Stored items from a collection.

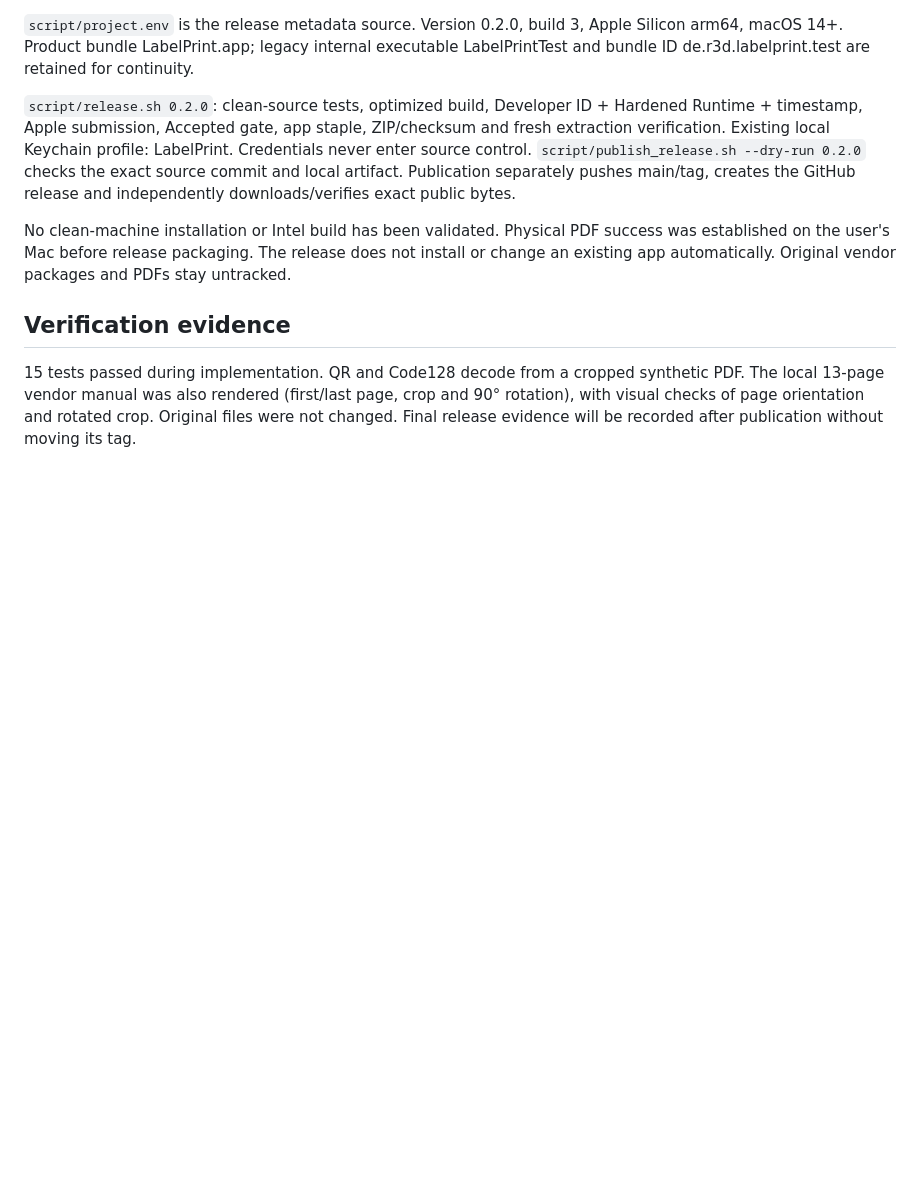
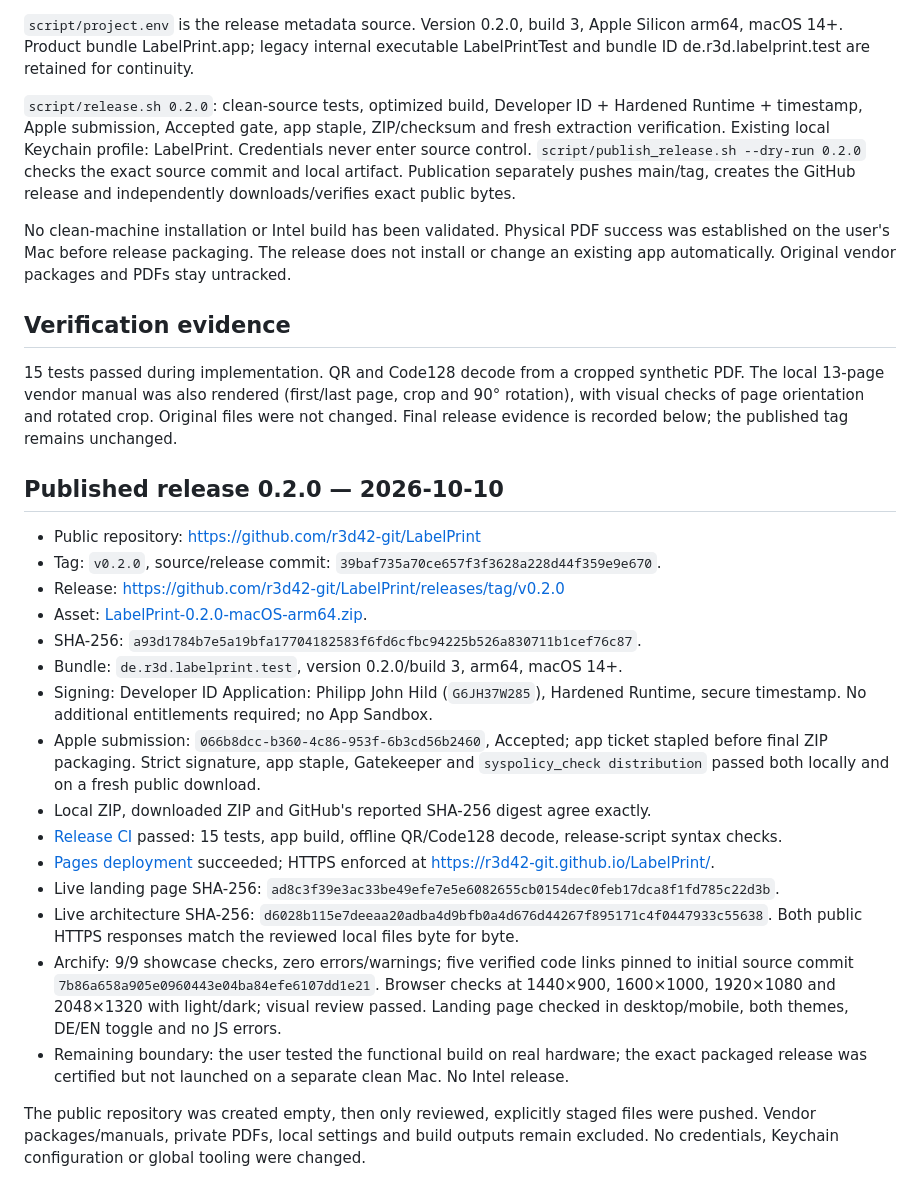
Before and after one commit to r3d42-git/LabelPrint, a Markdown page: PROJECT_SUMMARY.md, the part around the change. GitHub-like rendering; blank space fills up the shorter version.

```diff
--- a/PROJECT_SUMMARY.md
+++ b/PROJECT_SUMMARY.md
@@ -54,4 +54,37 @@ or change an existing app automatically. Original vendor packages and PDFs stay
 15 tests passed during implementation. QR and Code128 decode from a cropped synthetic PDF.
 The local 13-page vendor manual was also rendered (first/last page, crop and 90° rotation),
 with visual checks of page orientation and rotated crop. Original files were not changed.
-Final release evidence will be recorded after publication without moving its tag.
+Final release evidence is recorded below; the published tag remains unchanged.
+
+
+## Published release 0.2.0 — 2026-10-10
+
+- Public repository: https://github.com/r3d42-git/LabelPrint
+- Tag: `v0.2.0`, source/release commit: `39baf735a70ce657f3f3628a228d44f359e9e670`.
+- Release: https://github.com/r3d42-git/LabelPrint/releases/tag/v0.2.0
+- Asset: [LabelPrint-0.2.0-macOS-arm64.zip](https://github.com/r3d42-git/LabelPrint/releases/download/v0.2.0/LabelPrint-0.2.0-macOS-arm64.zip).
+- SHA-256: `a93d1784b7e5a19bfa17704182583f6fd6cfbc94225b526a830711b1cef76c87`.
+- Bundle: `de.r3d.labelprint.test`, version 0.2.0/build 3, arm64, macOS 14+.
+- Signing: Developer ID Application: Philipp John Hild (`G6JH37W285`), Hardened Runtime,
+  secure timestamp. No additional entitlements required; no App Sandbox.
+- Apple submission: `066b8dcc-b360-4c86-953f-6b3cd56b2460`, Accepted; app ticket stapled
+  before final ZIP packaging. Strict signature, app staple, Gatekeeper and
+  `syspolicy_check distribution` passed both locally and on a fresh public download.
+- Local ZIP, downloaded ZIP and GitHub's reported SHA-256 digest agree exactly.
+- [Release CI](https://github.com/r3d42-git/LabelPrint/actions/runs/38070104772) passed:
+  15 tests, app build, offline QR/Code128 decode, release-script syntax checks.
+- [Pages deployment](https://github.com/r3d42-git/LabelPrint/actions/runs/38070106531)
+  succeeded; HTTPS enforced at https://r3d42-git.github.io/LabelPrint/.
+- Live landing page SHA-256: `ad8c3f39e3ac33be49efe7e5e6082655cb0154dec0feb17dca8f1fd785c22d3b`.
+- Live architecture SHA-256: `d6028b115e7deeaa20adba4d9bfb0a4d676d44267f895171c4f0447933c55638`.
+  Both public HTTPS responses match the reviewed local files byte for byte.
+- Archify: 9/9 showcase checks, zero errors/warnings; five verified code links pinned to
+  initial source commit `7b86a658a905e0960443e04ba84efe6107dd1e21`. Browser checks at
+  1440×900, 1600×1000, 1920×1080 and 2048×1320 with light/dark; visual review passed.
+  Landing page checked in desktop/mobile, both themes, DE/EN toggle and no JS errors.
+- Remaining boundary: the user tested the functional build on real hardware; the exact
+  packaged release was certified but not launched on a separate clean Mac. No Intel release.
+
+The public repository was created empty, then only reviewed, explicitly staged files were
+pushed. Vendor packages/manuals, private PDFs, local settings and build outputs remain
+excluded. No credentials, Keychain configuration or global tooling were changed.
```
Also changed, not shown: README.en.md (+1 -1 lines), README.md (+1 -1 lines).
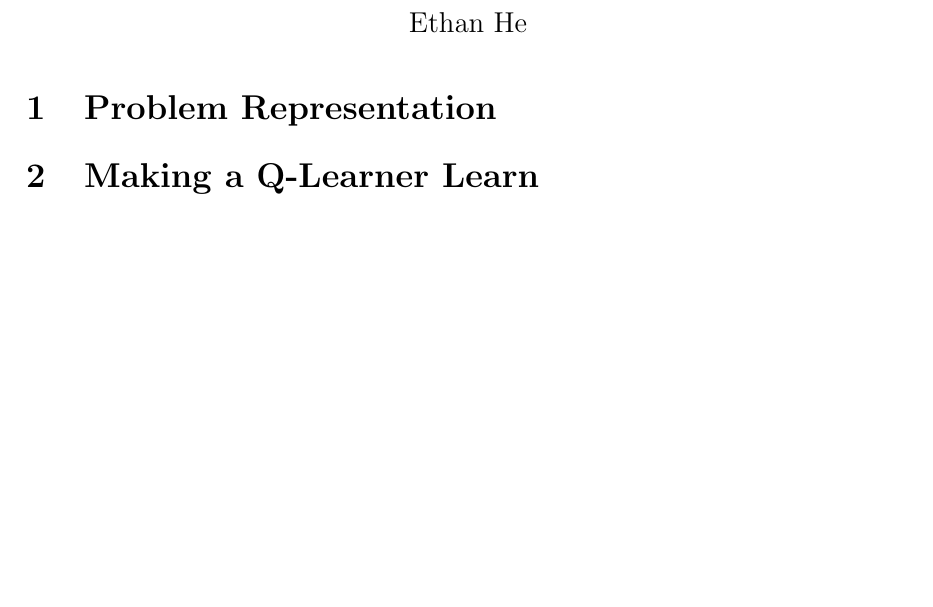
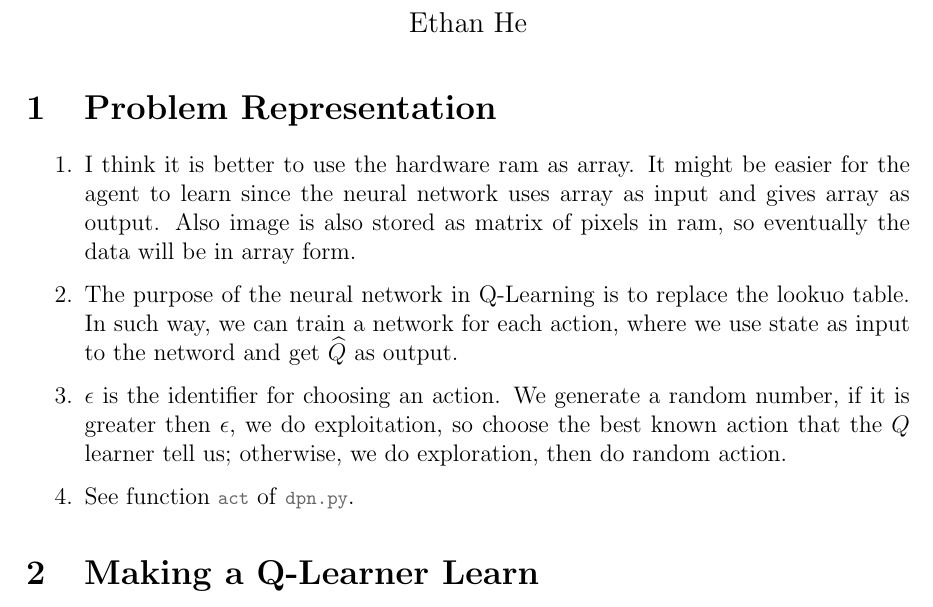
Before and after one commit to EYH0602/ECS170_DQLearning, a LaTeX document (doc/Report.tex): part of the page, cut so that both start at the same text, the shorter picture padded with empty space. Compiled offline with pdfLaTeX.

Commit message:
start report

```diff
--- a/doc/Report.tex
+++ b/doc/Report.tex
@@ -96,8 +96,6 @@
 \newcommand{\reftb}[1]{Table~\ref{#1}}
 
 \newcommand\round[1]{\left[#1\right]}
-\DeclarePairedDelimiter\ceil{\lceil}{\rceil}
-\DeclarePairedDelimiter\floor{\lfloor}{\rfloor}
 
 %% mathbb and mathcal often used letters
 \newcommand{\Z}{\mathbb{Z}}
@@ -158,6 +156,26 @@
 
 \section{Problem Representation}
 
+\begin{enumerate}
+    \item I think it is better to use the hardware ram as array.
+        It might be easier for the agent to learn since the neural network
+        uses array as input and gives array as output.
+        Also image is also stored as matrix of pixels in ram,
+        so eventually the data will be in array form.
+
+    \item The purpose of the neural network in Q-Learning is to replace the lookuo table.
+        In such way, we can train a network for each action,
+        where we use state as input to the netword and get $\widehat{Q}$ as output.
+
+    \item $\epsilon$ is the identifier for choosing an action.
+        We generate a random number,
+        if it is greater then $\epsilon$,
+        we do exploitation, so choose the best known action that the $Q$ learner tell us;
+        otherwise, we do exploration, then do random action.
+
+    \item See function \codeword{act} of \codeword{dpn.py}.
+\end{enumerate}
+
 
 
 \section{Making a Q-Learner Learn}
```
Also changed, not shown: README.md, 1 other file.
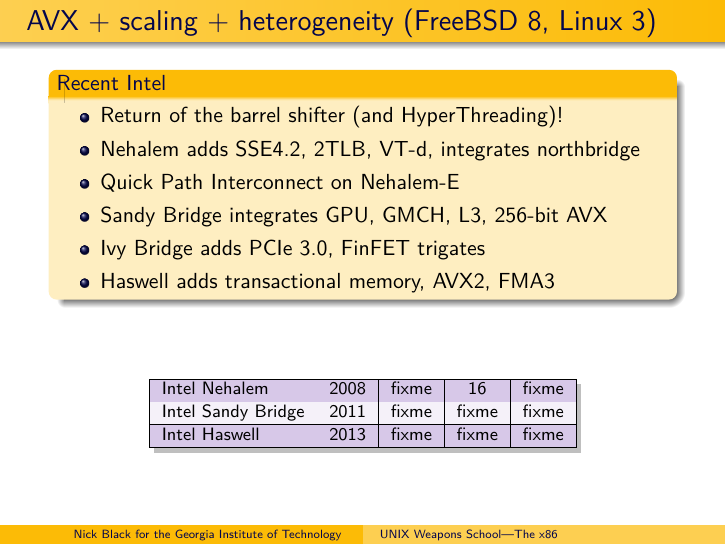
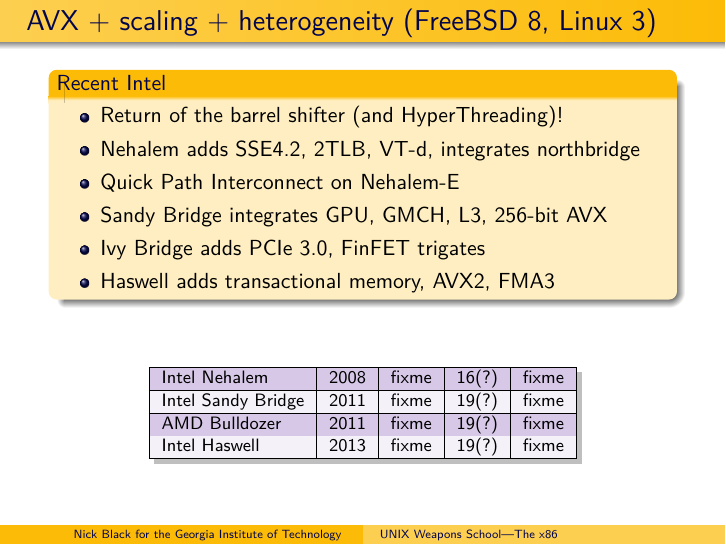
Before and after one commit to dankamongmen/unix-weapons-school, LaTeX slides (x86.tex): page 11 of 22. Compiled offline with pdfLaTeX.

Commit message:
mention bulldozer

```diff
--- a/x86.tex
+++ b/x86.tex
@@ -343,11 +343,13 @@
 {\footnotesize
 \begin{tabular}{|l|r|r|c|r|}
 \hline
-Intel Nehalem & 2008 & fixme & 16 & fixme \\
+Intel Nehalem & 2008 & fixme & 16(?) & fixme \\
 \hline
-Intel Sandy Bridge & 2011 & fixme & fixme & fixme \\
+Intel Sandy Bridge & 2011 & fixme & 19(?) & fixme \\
 \hline
-Intel Haswell & 2013 & fixme & fixme & fixme \\
+AMD Bulldozer & 2011 & fixme & 19(?) & fixme \\
+\hline
+Intel Haswell & 2013 & fixme & 19(?) & fixme \\
 \hline
 \end{tabular}%
 }
```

Your objective. All entries above must be repeated exactly; pictures are to be left out.

Response to this exercise.
Before and after one commit to r3d42-git/LabelPrint, a Markdown page: PROJECT_SUMMARY.md, the part around the change. GitHub-like rendering; blank space fills up the shorter version.

```diff
--- a/PROJECT_SUMMARY.md
+++ b/PROJECT_SUMMARY.md
@@ -54,4 +54,37 @@ or change an existing app automatically. Original vendor packages and PDFs stay
 15 tests passed during implementation. QR and Code128 decode from a cropped synthetic PDF.
 The local 13-page vendor manual was also rendered (first/last page, crop and 90° rotation),
 with visual checks of page orientation and rotated crop. Original files were not changed.
-Final release evidence will be recorded after publication without moving its tag.
+Final release evidence is recorded below; the published tag remains unchanged.
+
+
+## Published release 0.2.0 — 2026-10-10
+
+- Public repository: https://github.com/r3d42-git/LabelPrint
+- Tag: `v0.2.0`, source/release commit: `39baf735a70ce657f3f3628a228d44f359e9e670`.
+- Release: https://github.com/r3d42-git/LabelPrint/releases/tag/v0.2.0
+- Asset: [LabelPrint-0.2.0-macOS-arm64.zip](https://github.com/r3d42-git/LabelPrint/releases/download/v0.2.0/LabelPrint-0.2.0-macOS-arm64.zip).
+- SHA-256: `a93d1784b7e5a19bfa17704182583f6fd6cfbc94225b526a830711b1cef76c87`.
+- Bundle: `de.r3d.labelprint.test`, version 0.2.0/build 3, arm64, macOS 14+.
+- Signing: Developer ID Application: Philipp John Hild (`G6JH37W285`), Hardened Runtime,
+  secure timestamp. No additional entitlements required; no App Sandbox.
+- Apple submission: `066b8dcc-b360-4c86-953f-6b3cd56b2460`, Accepted; app ticket stapled
+  before final ZIP packaging. Strict signature, app staple, Gatekeeper and
+  `syspolicy_check distribution` passed both locally and on a fresh public download.
+- Local ZIP, downloaded ZIP and GitHub's reported SHA-256 digest agree exactly.
+- [Release CI](https://github.com/r3d42-git/LabelPrint/actions/runs/38070104772) passed:
+  15 tests, app build, offline QR/Code128 decode, release-script syntax checks.
+- [Pages deployment](https://github.com/r3d42-git/LabelPrint/actions/runs/38070106531)
+  succeeded; HTTPS enforced at https://r3d42-git.github.io/LabelPrint/.
+- Live landing page SHA-256: `ad8c3f39e3ac33be49efe7e5e6082655cb0154dec0feb17dca8f1fd785c22d3b`.
+- Live architecture SHA-256: `d6028b115e7deeaa20adba4d9bfb0a4d676d44267f895171c4f0447933c55638`.
+  Both public HTTPS responses match the reviewed local files byte for byte.
+- Archify: 9/9 showcase checks, zero errors/warnings; five verified code links pinned to
+  initial source commit `7b86a658a905e0960443e04ba84efe6107dd1e21`. Browser checks at
+  1440×900, 1600×1000, 1920×1080 and 2048×1320 with light/dark; visual review passed.
+  Landing page checked in desktop/mobile, both themes, DE/EN toggle and no JS errors.
+- Remaining boundary: the user tested the functional build on real hardware; the exact
+  packaged release was certified but not launched on a separate clean Mac. No Intel release.
+
+The public repository was created empty, then only reviewed, explicitly staged files were
+pushed. Vendor packages/manuals, private PDFs, local settings and build outputs remain
+excluded. No credentials, Keychain configuration or global tooling were changed.
```
Also changed, not shown: README.en.md (+1 -1 lines), README.md (+1 -1 lines).
Before and after one commit to EYH0602/ECS170_DQLearning, a LaTeX document (doc/Report.tex): part of the page, cut so that both start at the same text, the shorter picture padded with empty space. Compiled offline with pdfLaTeX.

Commit message:
start report

```diff
--- a/doc/Report.tex
+++ b/doc/Report.tex
@@ -96,8 +96,6 @@
 \newcommand{\reftb}[1]{Table~\ref{#1}}
 
 \newcommand\round[1]{\left[#1\right]}
-\DeclarePairedDelimiter\ceil{\lceil}{\rceil}
-\DeclarePairedDelimiter\floor{\lfloor}{\rfloor}
 
 %% mathbb and mathcal often used letters
 \newcommand{\Z}{\mathbb{Z}}
@@ -158,6 +156,26 @@
 
 \section{Problem Representation}
 
+\begin{enumerate}
+    \item I think it is better to use the hardware ram as array.
+        It might be easier for the agent to learn since the neural network
+        uses array as input and gives array as output.
+        Also image is also stored as matrix of pixels in ram,
+        so eventually the data will be in array form.
+
+    \item The purpose of the neural network in Q-Learning is to replace the lookuo table.
+        In such way, we can train a network for each action,
+        where we use state as input to the netword and get $\widehat{Q}$ as output.
+
+    \item $\epsilon$ is the identifier for choosing an action.
+        We generate a random number,
+        if it is greater then $\epsilon$,
+        we do exploitation, so choose the best known action that the $Q$ learner tell us;
+        otherwise, we do exploration, then do random action.
+
+    \item See function \codeword{act} of \codeword{dpn.py}.
+\end{enumerate}
+
 
 
 \section{Making a Q-Learner Learn}
```
Also changed, not shown: README.md, 1 other file.
Before and after one commit to dankamongmen/unix-weapons-school, LaTeX slides (x86.tex): page 11 of 22. Compiled offline with pdfLaTeX.

Commit message:
mention bulldozer

```diff
--- a/x86.tex
+++ b/x86.tex
@@ -343,11 +343,13 @@
 {\footnotesize
 \begin{tabular}{|l|r|r|c|r|}
 \hline
-Intel Nehalem & 2008 & fixme & 16 & fixme \\
+Intel Nehalem & 2008 & fixme & 16(?) & fixme \\
 \hline
-Intel Sandy Bridge & 2011 & fixme & fixme & fixme \\
+Intel Sandy Bridge & 2011 & fixme & 19(?) & fixme \\
 \hline
-Intel Haswell & 2013 & fixme & fixme & fixme \\
+AMD Bulldozer & 2011 & fixme & 19(?) & fixme \\
+\hline
+Intel Haswell & 2013 & fixme & 19(?) & fixme \\
 \hline
 \end{tabular}%
 }
```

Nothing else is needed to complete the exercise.